§ **Work to be completed**
Without including pictures, set down every record exactly as it stands.

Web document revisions

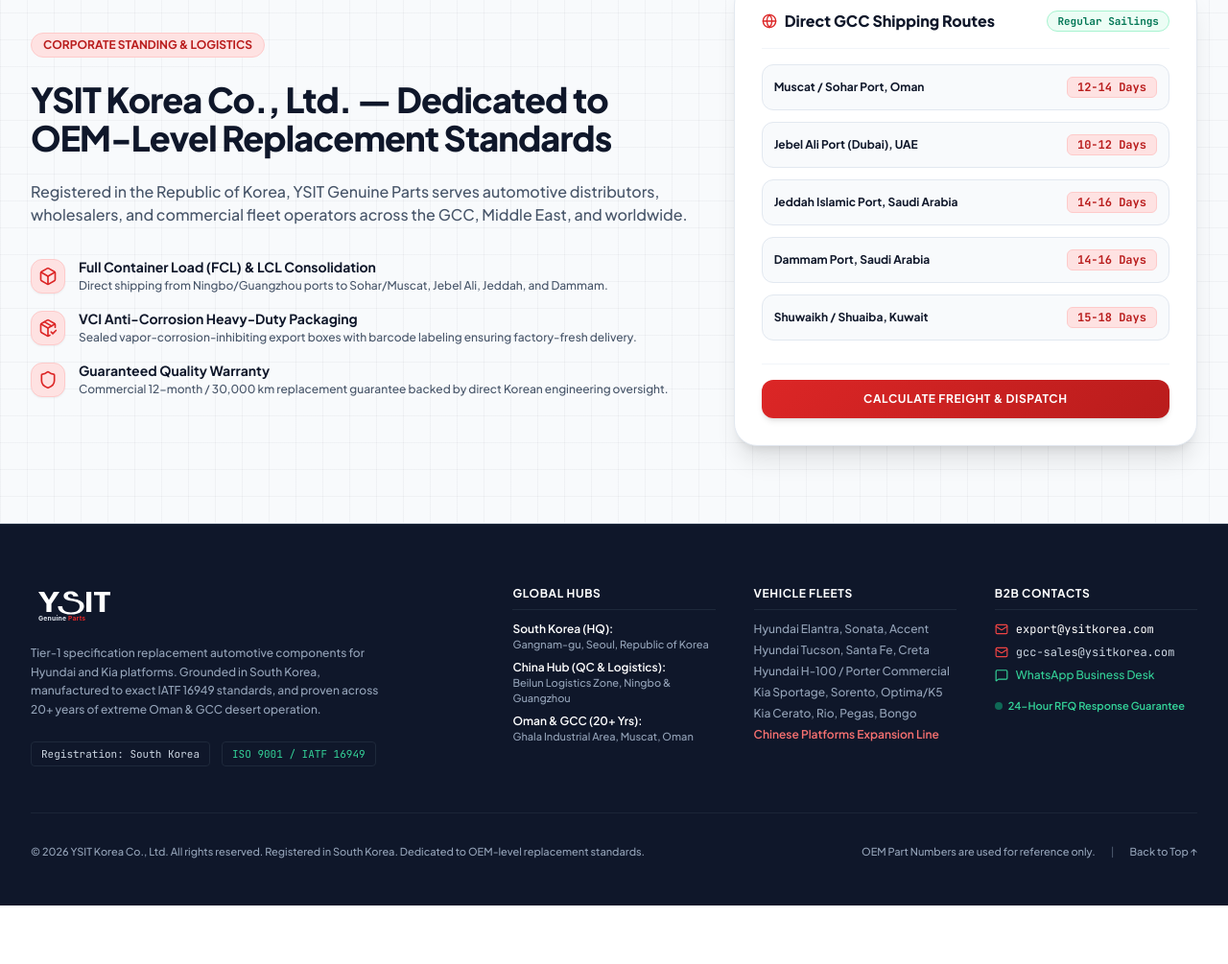
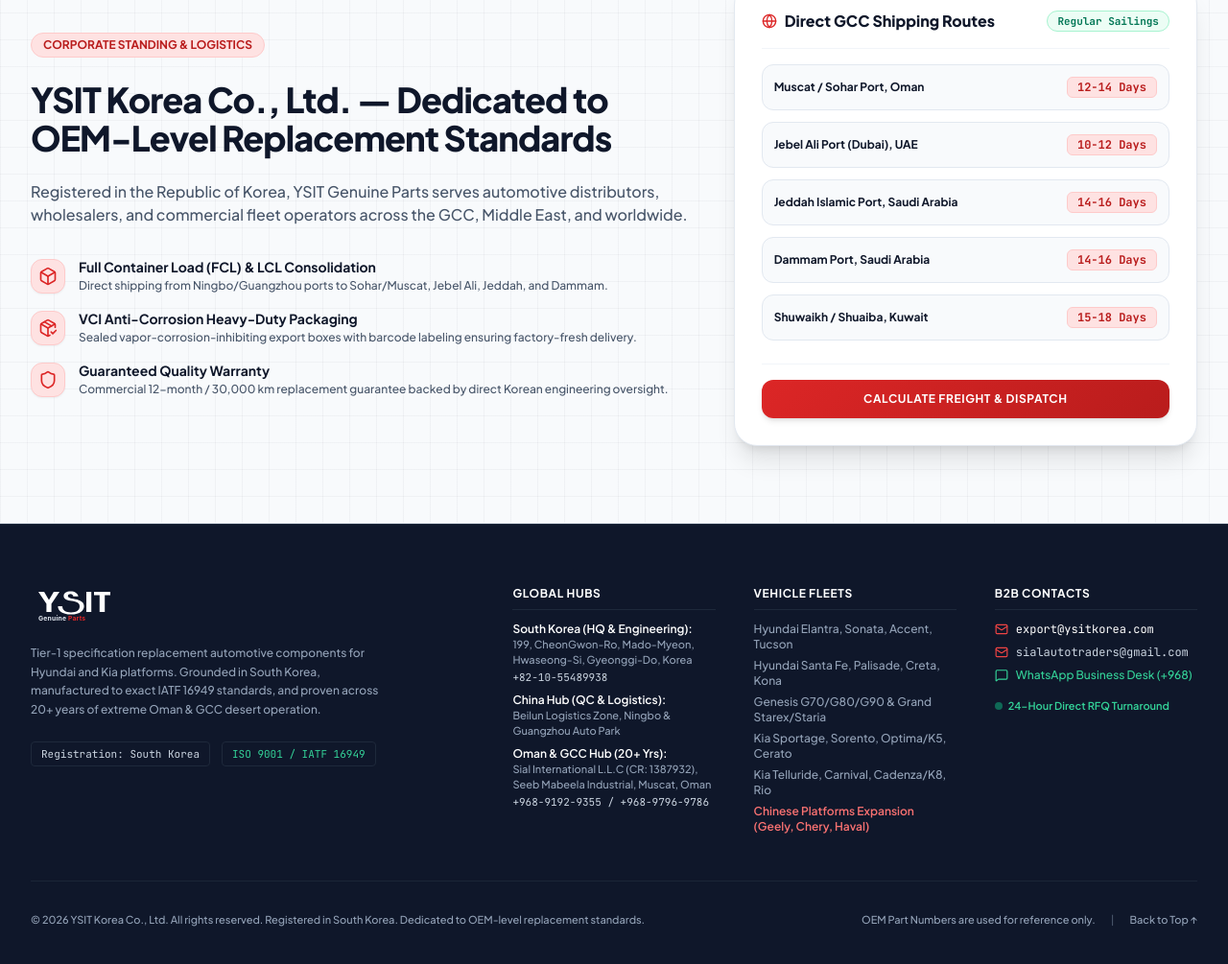
Before and after one commit to ahmedsial1/ysit, a website: page index.html in a window 1280 px wide. Shown: the part 7573-8578 px from the top of the page at 96% size. Before the commit the page ends 8517 px from the top, so only its background shows below. Drawn offline with nearby package versions, Linux system fonts and the light colour scheme.

Commit message:
feat: integrate authentic Sial Auto corporate data, addresses, and contacts into index.html
- Update Korea HQ facility address to Hwaseong-Si and Oman hub details to Seeb Mabeela (CR No: 1387932)
- Update direct phone numbers and WhatsApp hotline links (+82-10-55489938 / +968-9192-9355)
- Expand Hyundai, Kia, and Genesis vehicle fleet coverage in footer links
- Add sialautotraders corporate email integration

```diff
--- a/index.html
+++ b/index.html
@@ -1181,16 +1181,18 @@
           <h4 class="text-xs uppercase font-bold text-white tracking-wider border-b border-slate-800 pb-2">Global Hubs</h4>
           <ul class="space-y-2 text-xs">
             <li>
-              <span class="text-white font-semibold">South Korea (HQ):</span>
-              <p class="text-slate-400 text-[11px]">Gangnam-gu, Seoul, Republic of Korea</p>
+              <span class="text-white font-semibold">South Korea (HQ & Engineering):</span>
+              <p class="text-slate-400 text-[11px]">199, CheonGwon-Ro, Mado-Myeon, Hwaseong-Si, Gyeonggi-Do, Korea</p>
+              <a href="tel:+821055489938" class="text-slate-300 hover:text-red-400 font-mono text-[11px] block mt-0.5">+82-10-55489938</a>
             </li>
             <li>
               <span class="text-white font-semibold">China Hub (QC & Logistics):</span>
-              <p class="text-slate-400 text-[11px]">Beilun Logistics Zone, Ningbo & Guangzhou</p>
+              <p class="text-slate-400 text-[11px]">Beilun Logistics Zone, Ningbo & Guangzhou Auto Park</p>
             </li>
             <li>
-              <span class="text-white font-semibold">Oman & GCC (20+ Yrs):</span>
-              <p class="text-slate-400 text-[11px]">Ghala Industrial Area, Muscat, Oman</p>
+              <span class="text-white font-semibold">Oman & GCC Hub (20+ Yrs):</span>
+              <p class="text-slate-400 text-[11px]">Sial International L.L.C (CR: 1387932), Seeb Mabeela Industrial, Muscat, Oman</p>
+              <a href="tel:+96891929355" class="text-slate-300 hover:text-red-400 font-mono text-[11px] block mt-0.5">+968-9192-9355 / +968-9796-9786</a>
             </li>
           </ul>
         </div>
@@ -1199,12 +1201,12 @@
         <div class="space-y-3">
           <h4 class="text-xs uppercase font-bold text-white tracking-wider border-b border-slate-800 pb-2">Vehicle Fleets</h4>
           <ul class="space-y-1.5 text-xs text-slate-400">
-            <li><a href="#vehicle-platforms" class="hover:text-red-400 transition-colors">Hyundai Elantra, Sonata, Accent</a></li>
-            <li><a href="#vehicle-platforms" class="hover:text-red-400 transition-colors">Hyundai Tucson, Santa Fe, Creta</a></li>
-            <li><a href="#vehicle-platforms" class="hover:text-red-400 transition-colors">Hyundai H-100 / Porter Commercial</a></li>
-            <li><a href="#vehicle-platforms" class="hover:text-red-400 transition-colors">Kia Sportage, Sorento, Optima/K5</a></li>
-            <li><a href="#vehicle-platforms" class="hover:text-red-400 transition-colors">Kia Cerato, Rio, Pegas, Bongo</a></li>
-            <li><a href="#vehicle-platforms" class="hover:text-red-400 transition-colors text-red-400 font-semibold">Chinese Platforms Expansion Line</a></li>
+            <li><a href="#vehicle-platforms" class="hover:text-red-400 transition-colors">Hyundai Elantra, Sonata, Accent, Tucson</a></li>
+            <li><a href="#vehicle-platforms" class="hover:text-red-400 transition-colors">Hyundai Santa Fe, Palisade, Creta, Kona</a></li>
+            <li><a href="#vehicle-platforms" class="hover:text-red-400 transition-colors">Genesis G70/G80/G90 & Grand Starex/Staria</a></li>
+            <li><a href="#vehicle-platforms" class="hover:text-red-400 transition-colors">Kia Sportage, Sorento, Optima/K5, Cerato</a></li>
+            <li><a href="#vehicle-platforms" class="hover:text-red-400 transition-colors">Kia Telluride, Carnival, Cadenza/K8, Rio</a></li>
+            <li><a href="#vehicle-platforms" class="hover:text-red-400 transition-colors text-red-400 font-semibold">Chinese Platforms Expansion (Geely, Chery, Haval)</a></li>
           </ul>
         </div>
 
@@ -1218,15 +1220,15 @@
             </li>
             <li class="flex items-center gap-2">
               <i data-lucide="mail" class="w-3.5 h-3.5 text-red-500"></i>
-              <a href="mailto:gcc-sales@ysitkorea.com" class="text-slate-300 hover:text-red-400 font-mono">gcc-sales@ysitkorea.com</a>
+              <a href="mailto:sialautotraders@gmail.com" class="text-slate-300 hover:text-red-400 font-mono">sialautotraders@gmail.com</a>
             </li>
             <li class="flex items-center gap-2">
               <i data-lucide="message-square" class="w-3.5 h-3.5 text-emerald-400"></i>
-              <a href="https://wa.me/96894000000" target="_blank" class="text-emerald-400 hover:underline">WhatsApp Business Desk</a>
+              <a href="https://wa.me/96891929355" target="_blank" class="text-emerald-400 hover:underline">WhatsApp Business Desk (+968)</a>
             </li>
             <li class="pt-2 text-[11px] text-emerald-400 font-semibold flex items-center gap-1.5">
               <span class="w-2 h-2 rounded-full bg-emerald-500 animate-pulse"></span>
-              <span>24-Hour RFQ Response Guarantee</span>
+              <span>24-Hour Direct RFQ Turnaround</span>
             </li>
           </ul>
         </div>
```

§ **Result**
Before and after one commit to ahmedsial1/ysit, a website: page index.html in a window 1280 px wide. Shown: the part 7573-8578 px from the top of the page at 96% size. Before the commit the page ends 8517 px from the top, so only its background shows below. Drawn offline with nearby package versions, Linux system fonts and the light colour scheme.

Commit message:
feat: integrate authentic Sial Auto corporate data, addresses, and contacts into index.html
- Update Korea HQ facility address to Hwaseong-Si and Oman hub details to Seeb Mabeela (CR No: 1387932)
- Update direct phone numbers and WhatsApp hotline links (+82-10-55489938 / +968-9192-9355)
- Expand Hyundai, Kia, and Genesis vehicle fleet coverage in footer links
- Add sialautotraders corporate email integration

```diff
--- a/index.html
+++ b/index.html
@@ -1181,16 +1181,18 @@
           <h4 class="text-xs uppercase font-bold text-white tracking-wider border-b border-slate-800 pb-2">Global Hubs</h4>
           <ul class="space-y-2 text-xs">
             <li>
-              <span class="text-white font-semibold">South Korea (HQ):</span>
-              <p class="text-slate-400 text-[11px]">Gangnam-gu, Seoul, Republic of Korea</p>
+              <span class="text-white font-semibold">South Korea (HQ & Engineering):</span>
+              <p class="text-slate-400 text-[11px]">199, CheonGwon-Ro, Mado-Myeon, Hwaseong-Si, Gyeonggi-Do, Korea</p>
+              <a href="tel:+821055489938" class="text-slate-300 hover:text-red-400 font-mono text-[11px] block mt-0.5">+82-10-55489938</a>
             </li>
             <li>
               <span class="text-white font-semibold">China Hub (QC & Logistics):</span>
-              <p class="text-slate-400 text-[11px]">Beilun Logistics Zone, Ningbo & Guangzhou</p>
+              <p class="text-slate-400 text-[11px]">Beilun Logistics Zone, Ningbo & Guangzhou Auto Park</p>
             </li>
             <li>
-              <span class="text-white font-semibold">Oman & GCC (20+ Yrs):</span>
-              <p class="text-slate-400 text-[11px]">Ghala Industrial Area, Muscat, Oman</p>
+              <span class="text-white font-semibold">Oman & GCC Hub (20+ Yrs):</span>
+              <p class="text-slate-400 text-[11px]">Sial International L.L.C (CR: 1387932), Seeb Mabeela Industrial, Muscat, Oman</p>
+              <a href="tel:+96891929355" class="text-slate-300 hover:text-red-400 font-mono text-[11px] block mt-0.5">+968-9192-9355 / +968-9796-9786</a>
             </li>
           </ul>
         </div>
@@ -1199,12 +1201,12 @@
         <div class="space-y-3">
           <h4 class="text-xs uppercase font-bold text-white tracking-wider border-b border-slate-800 pb-2">Vehicle Fleets</h4>
           <ul class="space-y-1.5 text-xs text-slate-400">
-            <li><a href="#vehicle-platforms" class="hover:text-red-400 transition-colors">Hyundai Elantra, Sonata, Accent</a></li>
-            <li><a href="#vehicle-platforms" class="hover:text-red-400 transition-colors">Hyundai Tucson, Santa Fe, Creta</a></li>
-            <li><a href="#vehicle-platforms" class="hover:text-red-400 transition-colors">Hyundai H-100 / Porter Commercial</a></li>
-            <li><a href="#vehicle-platforms" class="hover:text-red-400 transition-colors">Kia Sportage, Sorento, Optima/K5</a></li>
-            <li><a href="#vehicle-platforms" class="hover:text-red-400 transition-colors">Kia Cerato, Rio, Pegas, Bongo</a></li>
-            <li><a href="#vehicle-platforms" class="hover:text-red-400 transition-colors text-red-400 font-semibold">Chinese Platforms Expansion Line</a></li>
+            <li><a href="#vehicle-platforms" class="hover:text-red-400 transition-colors">Hyundai Elantra, Sonata, Accent, Tucson</a></li>
+            <li><a href="#vehicle-platforms" class="hover:text-red-400 transition-colors">Hyundai Santa Fe, Palisade, Creta, Kona</a></li>
+            <li><a href="#vehicle-platforms" class="hover:text-red-400 transition-colors">Genesis G70/G80/G90 & Grand Starex/Staria</a></li>
+            <li><a href="#vehicle-platforms" class="hover:text-red-400 transition-colors">Kia Sportage, Sorento, Optima/K5, Cerato</a></li>
+            <li><a href="#vehicle-platforms" class="hover:text-red-400 transition-colors">Kia Telluride, Carnival, Cadenza/K8, Rio</a></li>
+            <li><a href="#vehicle-platforms" class="hover:text-red-400 transition-colors text-red-400 font-semibold">Chinese Platforms Expansion (Geely, Chery, Haval)</a></li>
           </ul>
         </div>
 
@@ -1218,15 +1220,15 @@
             </li>
             <li class="flex items-center gap-2">
               <i data-lucide="mail" class="w-3.5 h-3.5 text-red-500"></i>
-              <a href="mailto:gcc-sales@ysitkorea.com" class="text-slate-300 hover:text-red-400 font-mono">gcc-sales@ysitkorea.com</a>
+              <a href="mailto:sialautotraders@gmail.com" class="text-slate-300 hover:text-red-400 font-mono">sialautotraders@gmail.com</a>
             </li>
             <li class="flex items-center gap-2">
               <i data-lucide="message-square" class="w-3.5 h-3.5 text-emerald-400"></i>
-              <a href="https://wa.me/96894000000" target="_blank" class="text-emerald-400 hover:underline">WhatsApp Business Desk</a>
+              <a href="https://wa.me/96891929355" target="_blank" class="text-emerald-400 hover:underline">WhatsApp Business Desk (+968)</a>
             </li>
             <li class="pt-2 text-[11px] text-emerald-400 font-semibold flex items-center gap-1.5">
               <span class="w-2 h-2 rounded-full bg-emerald-500 animate-pulse"></span>
-              <span>24-Hour RFQ Response Guarantee</span>
+              <span>24-Hour Direct RFQ Turnaround</span>
             </li>
           </ul>
         </div>
```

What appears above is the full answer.